Goal of the exercise: Pull every line with "candidate" from the data below and copy it.

START Extracted entries

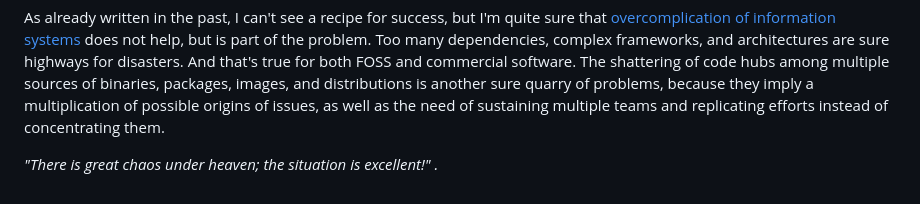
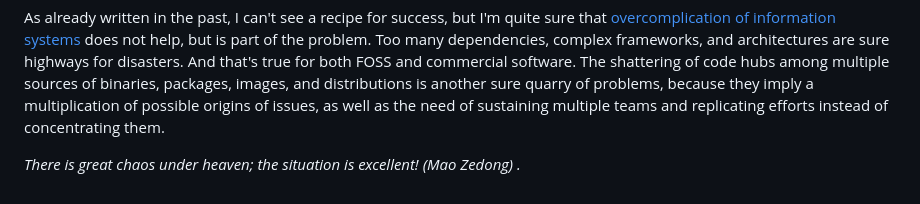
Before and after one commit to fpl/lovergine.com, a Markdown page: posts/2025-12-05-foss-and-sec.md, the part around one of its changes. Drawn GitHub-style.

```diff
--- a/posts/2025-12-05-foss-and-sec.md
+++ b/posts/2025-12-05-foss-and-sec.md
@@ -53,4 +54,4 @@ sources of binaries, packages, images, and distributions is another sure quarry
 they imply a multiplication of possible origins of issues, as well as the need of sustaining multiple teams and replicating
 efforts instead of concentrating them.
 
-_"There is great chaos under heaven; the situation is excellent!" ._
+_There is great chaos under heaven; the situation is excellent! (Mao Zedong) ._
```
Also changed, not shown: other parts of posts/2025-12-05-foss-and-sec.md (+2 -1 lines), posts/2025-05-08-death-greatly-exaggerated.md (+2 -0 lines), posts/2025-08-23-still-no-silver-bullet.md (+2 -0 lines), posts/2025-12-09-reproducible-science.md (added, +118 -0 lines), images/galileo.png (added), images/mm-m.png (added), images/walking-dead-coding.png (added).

END Extracted entries
START Extracted entries

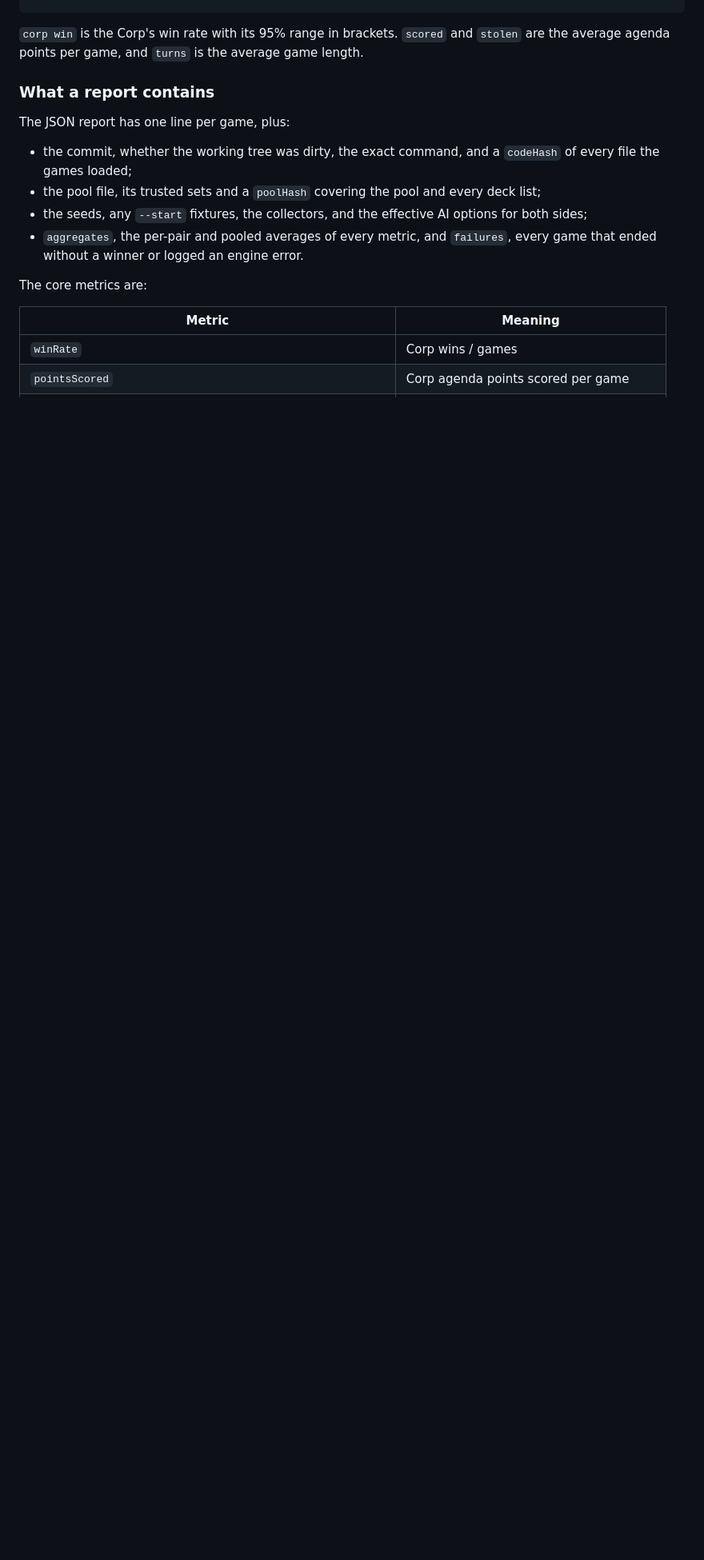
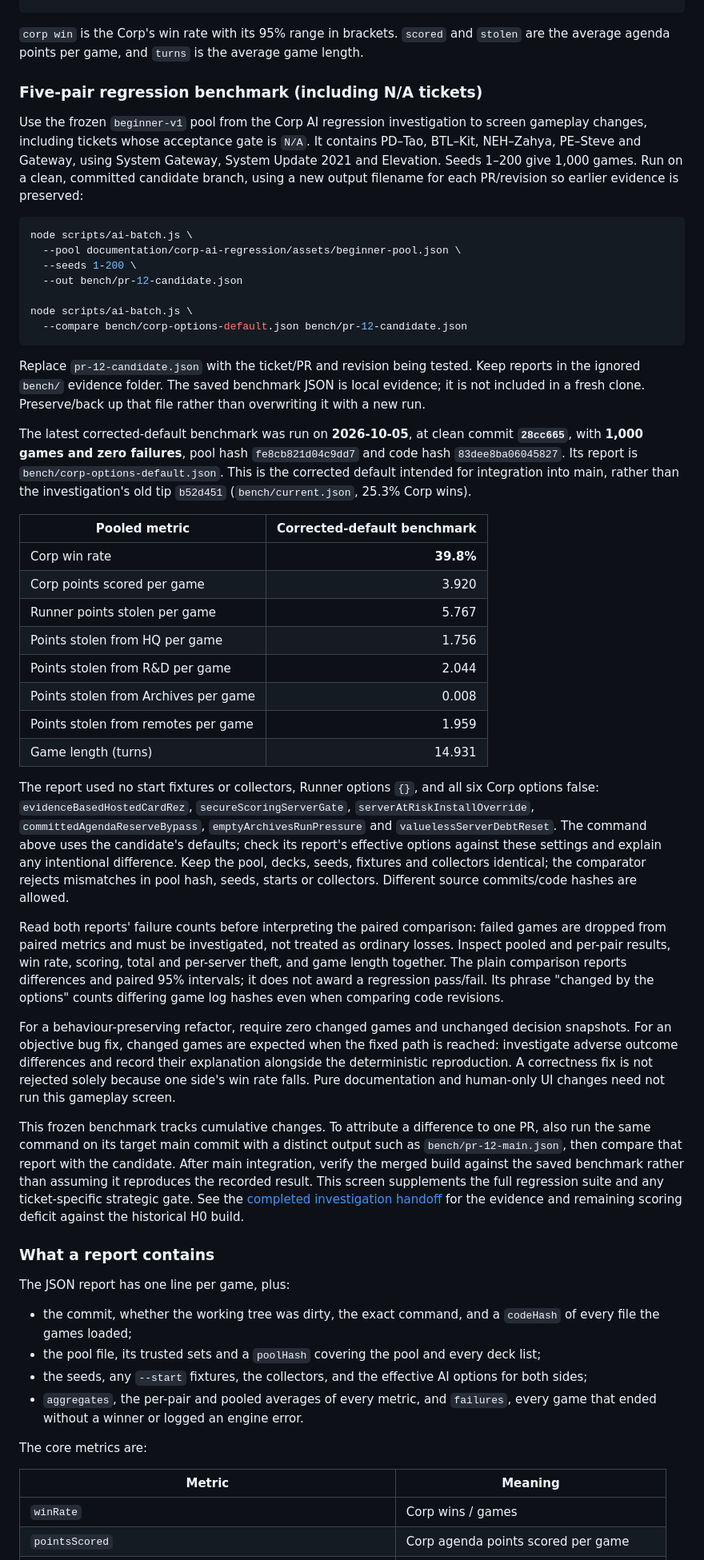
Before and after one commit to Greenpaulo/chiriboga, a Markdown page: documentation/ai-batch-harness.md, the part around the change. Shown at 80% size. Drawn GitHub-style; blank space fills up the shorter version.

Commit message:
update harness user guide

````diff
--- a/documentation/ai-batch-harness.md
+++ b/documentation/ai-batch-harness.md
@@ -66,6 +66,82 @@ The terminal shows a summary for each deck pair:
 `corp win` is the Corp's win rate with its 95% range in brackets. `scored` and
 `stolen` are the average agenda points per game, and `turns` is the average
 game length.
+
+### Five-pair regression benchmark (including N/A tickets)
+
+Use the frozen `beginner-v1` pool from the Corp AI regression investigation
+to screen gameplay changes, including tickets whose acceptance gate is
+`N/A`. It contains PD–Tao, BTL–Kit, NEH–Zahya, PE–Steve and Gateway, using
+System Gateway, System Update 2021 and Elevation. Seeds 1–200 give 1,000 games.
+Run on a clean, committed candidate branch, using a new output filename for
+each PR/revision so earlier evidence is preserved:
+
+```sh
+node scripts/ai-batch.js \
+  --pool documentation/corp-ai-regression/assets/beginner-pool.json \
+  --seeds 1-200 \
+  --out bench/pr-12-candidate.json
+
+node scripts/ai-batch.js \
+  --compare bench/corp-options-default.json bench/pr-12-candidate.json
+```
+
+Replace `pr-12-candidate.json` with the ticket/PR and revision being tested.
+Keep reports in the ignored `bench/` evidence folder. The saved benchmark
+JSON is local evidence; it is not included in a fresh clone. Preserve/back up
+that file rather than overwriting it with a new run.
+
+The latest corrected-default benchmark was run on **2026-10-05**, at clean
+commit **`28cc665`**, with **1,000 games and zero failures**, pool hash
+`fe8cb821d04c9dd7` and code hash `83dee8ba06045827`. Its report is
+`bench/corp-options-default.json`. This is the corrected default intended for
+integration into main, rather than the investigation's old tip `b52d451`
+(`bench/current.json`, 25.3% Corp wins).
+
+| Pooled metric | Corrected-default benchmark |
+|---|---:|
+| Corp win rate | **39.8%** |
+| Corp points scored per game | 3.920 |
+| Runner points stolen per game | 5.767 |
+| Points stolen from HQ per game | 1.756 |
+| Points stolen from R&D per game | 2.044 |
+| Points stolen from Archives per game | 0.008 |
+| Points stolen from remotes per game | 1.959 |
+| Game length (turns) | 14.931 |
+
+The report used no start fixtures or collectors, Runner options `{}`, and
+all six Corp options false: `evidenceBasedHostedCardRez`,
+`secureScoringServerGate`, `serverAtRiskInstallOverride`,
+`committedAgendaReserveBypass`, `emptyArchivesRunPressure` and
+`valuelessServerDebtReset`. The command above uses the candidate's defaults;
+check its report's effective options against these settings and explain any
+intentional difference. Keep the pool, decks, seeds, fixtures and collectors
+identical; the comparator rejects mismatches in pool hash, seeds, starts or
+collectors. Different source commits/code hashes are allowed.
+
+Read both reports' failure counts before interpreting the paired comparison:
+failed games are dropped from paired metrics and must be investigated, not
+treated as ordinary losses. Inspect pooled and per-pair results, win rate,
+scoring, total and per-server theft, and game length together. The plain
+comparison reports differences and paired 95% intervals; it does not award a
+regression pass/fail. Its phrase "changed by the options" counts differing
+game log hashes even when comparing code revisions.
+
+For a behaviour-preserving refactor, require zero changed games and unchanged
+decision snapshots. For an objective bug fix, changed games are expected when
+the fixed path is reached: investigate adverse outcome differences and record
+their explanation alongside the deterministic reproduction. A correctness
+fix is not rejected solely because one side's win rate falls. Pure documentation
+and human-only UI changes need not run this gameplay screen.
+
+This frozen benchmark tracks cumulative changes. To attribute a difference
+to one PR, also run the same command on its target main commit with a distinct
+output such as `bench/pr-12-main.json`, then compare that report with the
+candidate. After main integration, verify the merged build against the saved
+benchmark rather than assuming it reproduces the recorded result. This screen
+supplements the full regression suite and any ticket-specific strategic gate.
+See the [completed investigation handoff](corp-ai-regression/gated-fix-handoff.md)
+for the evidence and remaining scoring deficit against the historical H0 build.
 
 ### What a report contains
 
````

END Extracted entries

Finished task:
+Run on a clean, committed candidate branch, using a new output filename for
+  --out bench/pr-12-candidate.json
+  --compare bench/corp-options-default.json bench/pr-12-candidate.json
+Replace `pr-12-candidate.json` with the ticket/PR and revision being tested.
+`valuelessServerDebtReset`. The command above uses the candidate's defaults;
+candidate. After main integration, verify the merged build against the saved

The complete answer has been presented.